== What is needed ==
Quote all entries exactly, leaving pictures aside.

━━━━━ Data to process

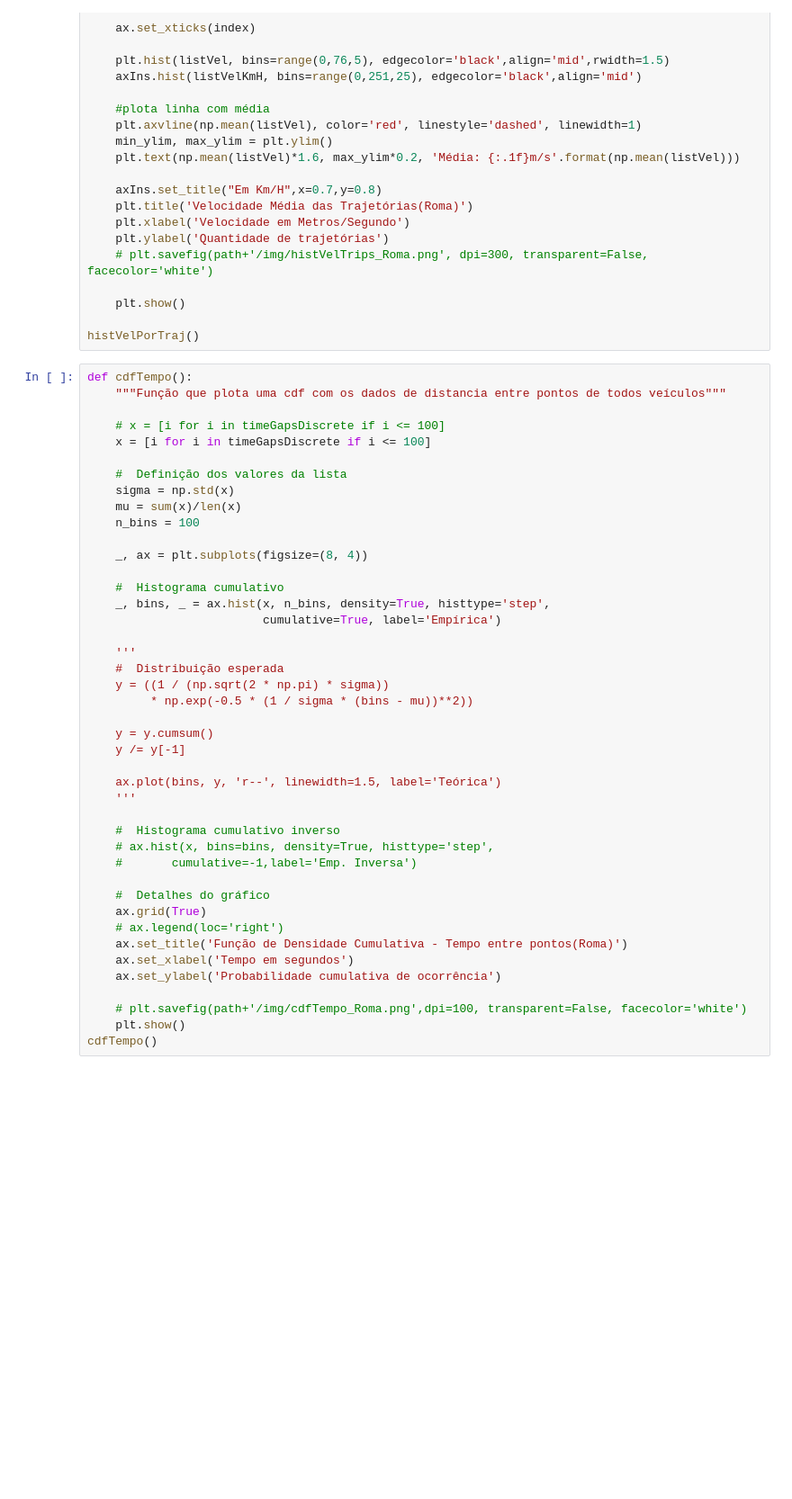
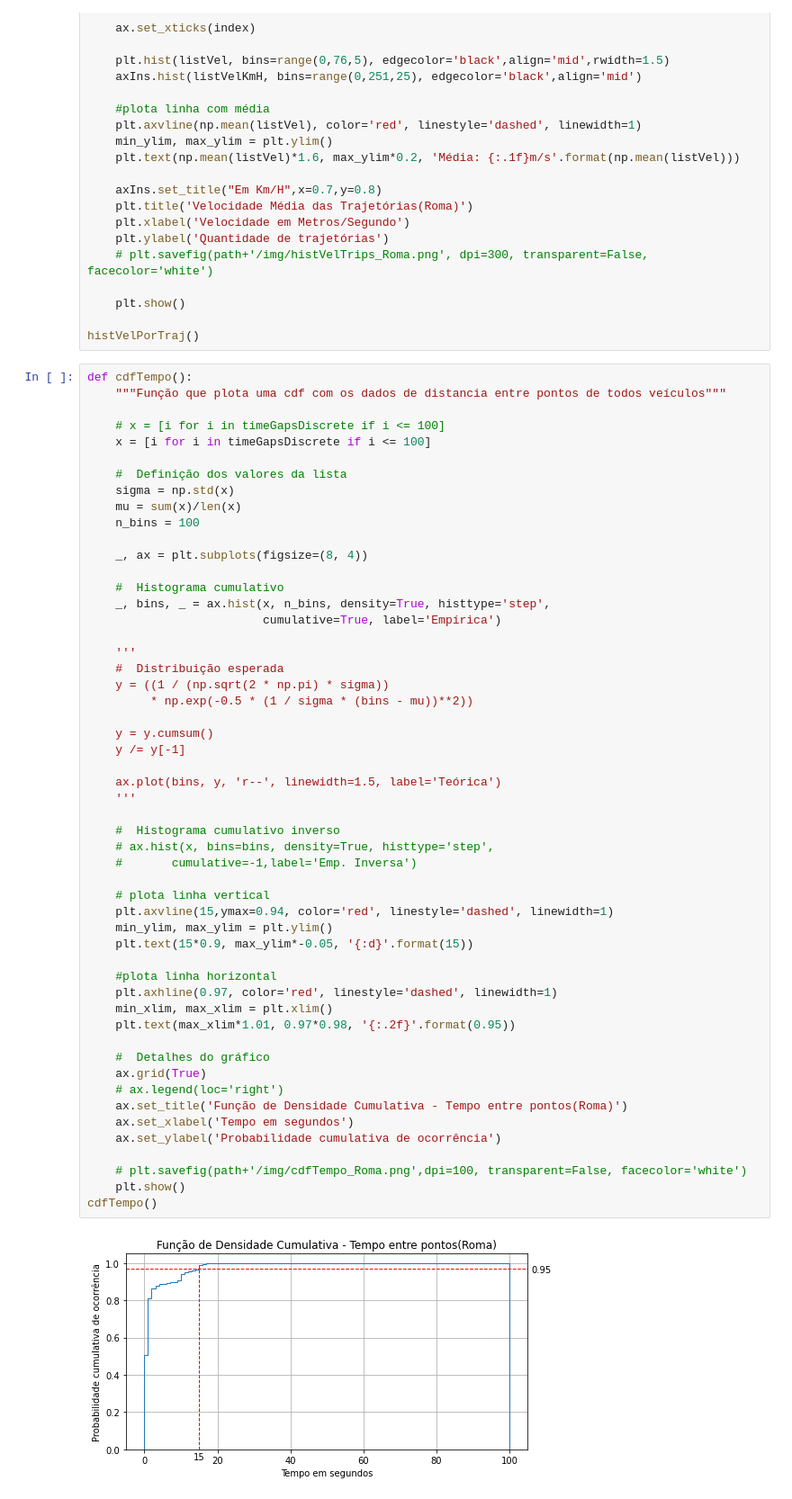
Before and after one commit to TulioNPL/Pesquisa, a Jupyter notebook: jupyter/main.ipynb, the cells around one changed output. Shown at 90% size. Cells and saved outputs as stored; diff of their text form; blank space fills up the shorter version.

```diff
--- a/jupyter/main.ipynb
+++ b/jupyter/main.ipynb
@@ -1278,33 +1281,45 @@ def cdfTempo():
 
     #  Histograma cumulativo
     _, bins, _ = ax.hist(x, n_bins, density=True, histtype='step',
                          cumulative=True, label='Empírica')
 
     '''
     #  Distribuição esperada
     y = ((1 / (np.sqrt(2 * np.pi) * sigma))
          * np.exp(-0.5 * (1 / sigma * (bins - mu))**2))
 
     y = y.cumsum()
     y /= y[-1]
 
     ax.plot(bins, y, 'r--', linewidth=1.5, label='Teórica')
     '''
 
     #  Histograma cumulativo inverso
     # ax.hist(x, bins=bins, density=True, histtype='step',
     #       cumulative=-1,label='Emp. Inversa')
 
+    # plota linha vertical
+    plt.axvline(15,ymax=0.94, color='red', linestyle='dashed', linewidth=1)
+    min_ylim, max_ylim = plt.ylim()
+    plt.text(15*0.9, max_ylim*-0.05, '{:d}'.format(15))
+
+    #plota linha horizontal
+    plt.axhline(0.97, color='red', linestyle='dashed', linewidth=1)
+    min_xlim, max_xlim = plt.xlim()
+    plt.text(max_xlim*1.01, 0.97*0.98, '{:.2f}'.format(0.95))
+
     #  Detalhes do gráfico
     ax.grid(True)
     # ax.legend(loc='right')
     ax.set_title('Função de Densidade Cumulativa - Tempo entre pontos(Roma)')
     ax.set_xlabel('Tempo em segundos')
     ax.set_ylabel('Probabilidade cumulativa de ocorrência')
 
     # plt.savefig(path+'/img/cdfTempo_Roma.png',dpi=100, transparent=False, facecolor='white')
     plt.show()
 cdfTempo()
+# %% [output]
+[figure, added]
 # %%
 def cdfDistancia():
     """Função que plota uma cdf com os dados de distancia entre pontos de todos veículos"""
```
Also changed, not shown: parts of 3 cells of this notebook, 2 other files.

━━━━━━━━━━

== Solution for this problem ==
Before and after one commit to TulioNPL/Pesquisa, a Jupyter notebook: jupyter/main.ipynb, the cells around one changed output. Shown at 90% size. Cells and saved outputs as stored; diff of their text form; blank space fills up the shorter version.

```diff
--- a/jupyter/main.ipynb
+++ b/jupyter/main.ipynb
@@ -1278,33 +1281,45 @@ def cdfTempo():
 
     #  Histograma cumulativo
     _, bins, _ = ax.hist(x, n_bins, density=True, histtype='step',
                          cumulative=True, label='Empírica')
 
     '''
     #  Distribuição esperada
     y = ((1 / (np.sqrt(2 * np.pi) * sigma))
          * np.exp(-0.5 * (1 / sigma * (bins - mu))**2))
 
     y = y.cumsum()
     y /= y[-1]
 
     ax.plot(bins, y, 'r--', linewidth=1.5, label='Teórica')
     '''
 
     #  Histograma cumulativo inverso
     # ax.hist(x, bins=bins, density=True, histtype='step',
     #       cumulative=-1,label='Emp. Inversa')
 
+    # plota linha vertical
+    plt.axvline(15,ymax=0.94, color='red', linestyle='dashed', linewidth=1)
+    min_ylim, max_ylim = plt.ylim()
+    plt.text(15*0.9, max_ylim*-0.05, '{:d}'.format(15))
+
+    #plota linha horizontal
+    plt.axhline(0.97, color='red', linestyle='dashed', linewidth=1)
+    min_xlim, max_xlim = plt.xlim()
+    plt.text(max_xlim*1.01, 0.97*0.98, '{:.2f}'.format(0.95))
+
     #  Detalhes do gráfico
     ax.grid(True)
     # ax.legend(loc='right')
     ax.set_title('Função de Densidade Cumulativa - Tempo entre pontos(Roma)')
     ax.set_xlabel('Tempo em segundos')
     ax.set_ylabel('Probabilidade cumulativa de ocorrência')
 
     # plt.savefig(path+'/img/cdfTempo_Roma.png',dpi=100, transparent=False, facecolor='white')
     plt.show()
 cdfTempo()
+# %% [output]
+[figure, added]
 # %%
 def cdfDistancia():
     """Função que plota uma cdf com os dados de distancia entre pontos de todos veículos"""
```
Also changed, not shown: parts of 3 cells of this notebook, 2 other files.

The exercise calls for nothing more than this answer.